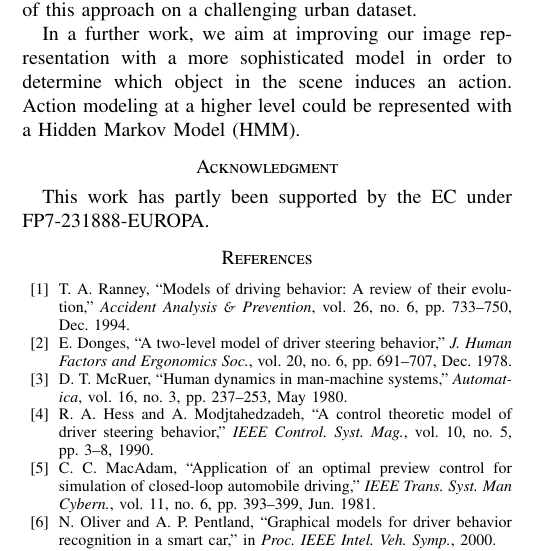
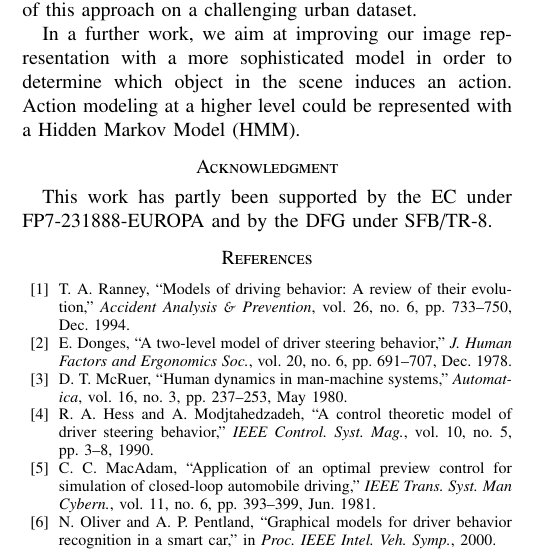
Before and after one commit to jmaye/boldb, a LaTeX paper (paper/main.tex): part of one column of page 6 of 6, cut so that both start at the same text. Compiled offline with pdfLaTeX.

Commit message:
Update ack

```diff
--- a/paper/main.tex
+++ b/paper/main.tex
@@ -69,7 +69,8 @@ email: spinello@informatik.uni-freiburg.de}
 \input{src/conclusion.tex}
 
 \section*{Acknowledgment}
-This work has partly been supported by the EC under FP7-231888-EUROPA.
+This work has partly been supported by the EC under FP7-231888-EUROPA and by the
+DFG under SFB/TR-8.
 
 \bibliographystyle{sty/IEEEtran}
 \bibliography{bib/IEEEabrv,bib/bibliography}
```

=====

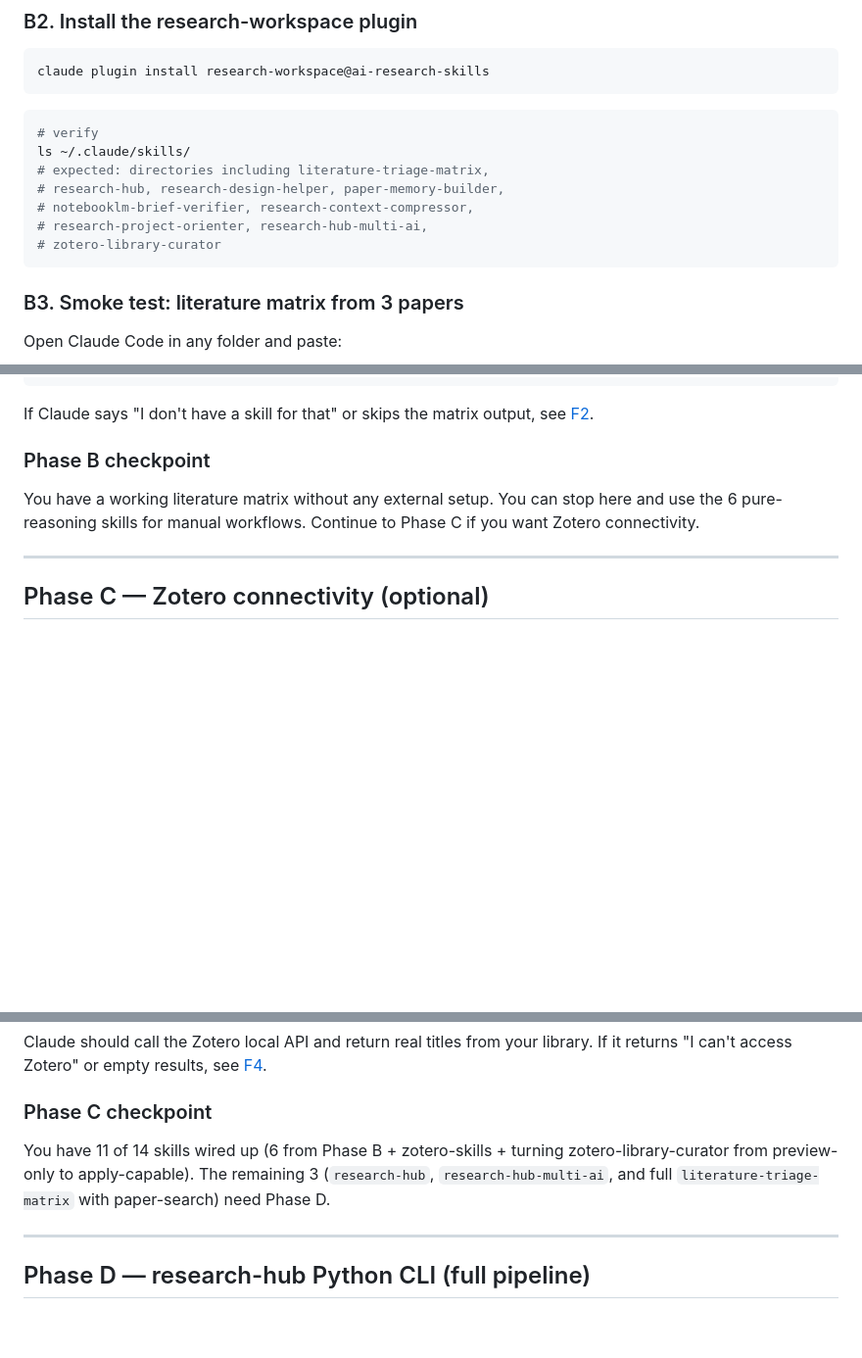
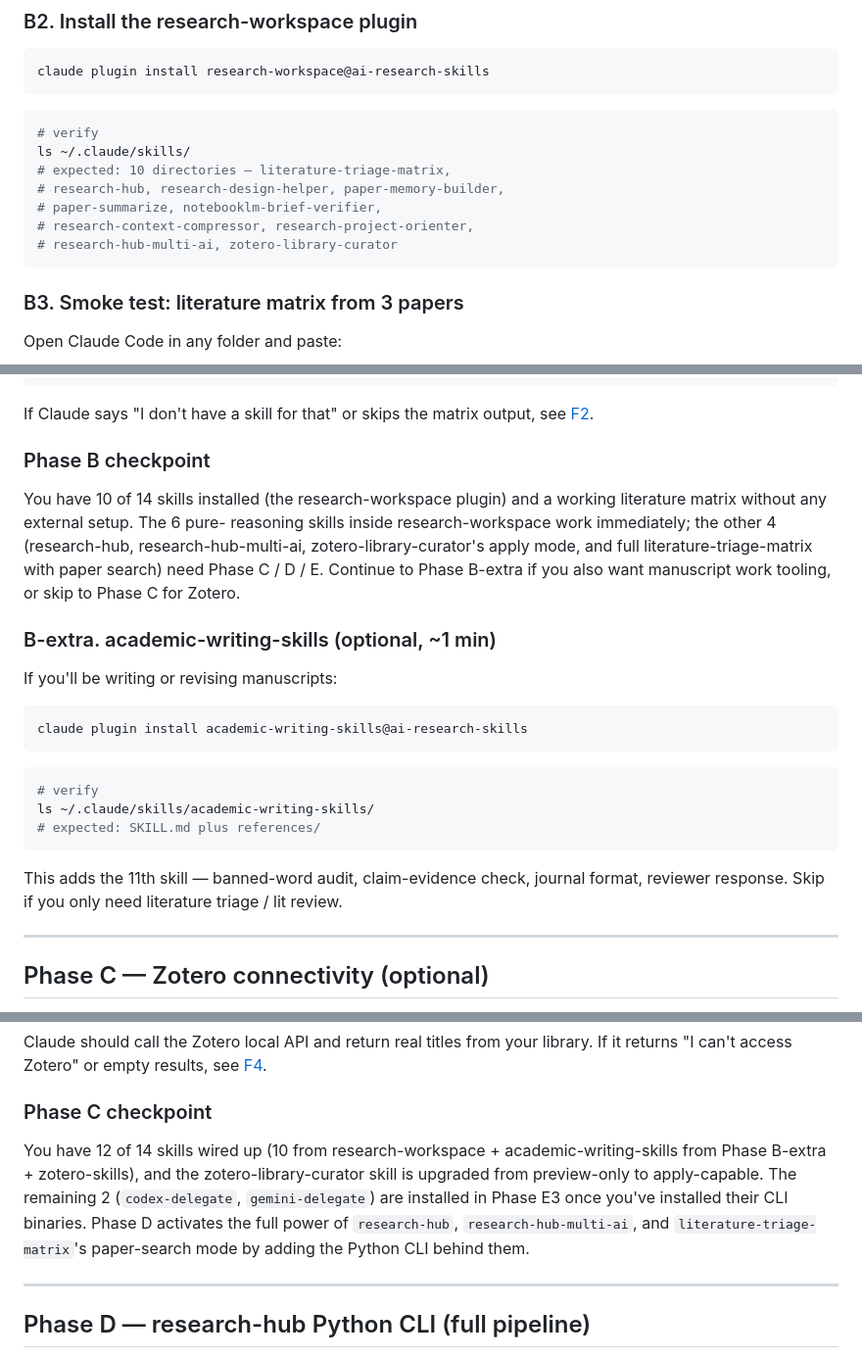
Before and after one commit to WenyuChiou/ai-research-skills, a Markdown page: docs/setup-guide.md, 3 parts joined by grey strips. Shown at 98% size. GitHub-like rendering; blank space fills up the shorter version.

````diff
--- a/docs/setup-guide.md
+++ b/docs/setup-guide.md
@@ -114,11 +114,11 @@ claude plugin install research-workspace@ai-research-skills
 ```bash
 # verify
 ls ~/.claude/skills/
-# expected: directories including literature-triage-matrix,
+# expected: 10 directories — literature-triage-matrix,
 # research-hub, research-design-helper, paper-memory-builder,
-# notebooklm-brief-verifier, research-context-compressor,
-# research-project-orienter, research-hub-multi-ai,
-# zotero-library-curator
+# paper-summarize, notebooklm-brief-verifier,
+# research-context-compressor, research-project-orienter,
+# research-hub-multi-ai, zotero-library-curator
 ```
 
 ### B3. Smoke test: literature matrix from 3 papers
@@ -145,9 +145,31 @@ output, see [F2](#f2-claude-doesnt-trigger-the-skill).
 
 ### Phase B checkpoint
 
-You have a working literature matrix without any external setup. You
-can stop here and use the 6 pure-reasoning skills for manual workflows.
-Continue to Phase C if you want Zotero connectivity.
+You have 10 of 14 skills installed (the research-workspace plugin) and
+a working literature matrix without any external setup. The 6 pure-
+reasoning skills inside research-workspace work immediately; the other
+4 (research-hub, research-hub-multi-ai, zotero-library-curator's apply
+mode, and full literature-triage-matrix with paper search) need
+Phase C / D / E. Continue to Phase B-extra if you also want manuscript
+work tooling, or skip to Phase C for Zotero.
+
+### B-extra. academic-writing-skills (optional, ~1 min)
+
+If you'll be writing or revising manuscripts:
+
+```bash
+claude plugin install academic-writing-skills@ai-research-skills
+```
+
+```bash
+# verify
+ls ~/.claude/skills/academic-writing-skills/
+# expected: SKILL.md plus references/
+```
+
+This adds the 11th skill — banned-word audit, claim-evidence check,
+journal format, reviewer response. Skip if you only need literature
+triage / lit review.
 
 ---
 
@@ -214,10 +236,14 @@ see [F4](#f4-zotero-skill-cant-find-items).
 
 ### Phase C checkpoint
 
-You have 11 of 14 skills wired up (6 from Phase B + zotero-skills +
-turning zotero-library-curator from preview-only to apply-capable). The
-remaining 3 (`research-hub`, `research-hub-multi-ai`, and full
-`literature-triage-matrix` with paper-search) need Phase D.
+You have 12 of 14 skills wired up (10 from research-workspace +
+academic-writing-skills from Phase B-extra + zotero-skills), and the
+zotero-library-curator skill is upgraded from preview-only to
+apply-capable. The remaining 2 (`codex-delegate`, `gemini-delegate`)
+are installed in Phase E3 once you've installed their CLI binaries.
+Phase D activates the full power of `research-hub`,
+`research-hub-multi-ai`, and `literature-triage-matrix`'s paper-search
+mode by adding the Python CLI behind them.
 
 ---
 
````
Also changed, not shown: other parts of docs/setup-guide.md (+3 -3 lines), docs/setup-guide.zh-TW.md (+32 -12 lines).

=====

**Task instructions**
The answer must consist of every line from the records above that holds "docs".

**Response to the task**
Before and after one commit to WenyuChiou/ai-research-skills, a Markdown page: docs/setup-guide.md, 3 parts joined by grey strips. Shown at 98% size. GitHub-like rendering; blank space fills up the shorter version.
--- a/docs/setup-guide.md
+++ b/docs/setup-guide.md
Also changed, not shown: other parts of docs/setup-guide.md (+3 -3 lines), docs/setup-guide.zh-TW.md (+32 -12 lines).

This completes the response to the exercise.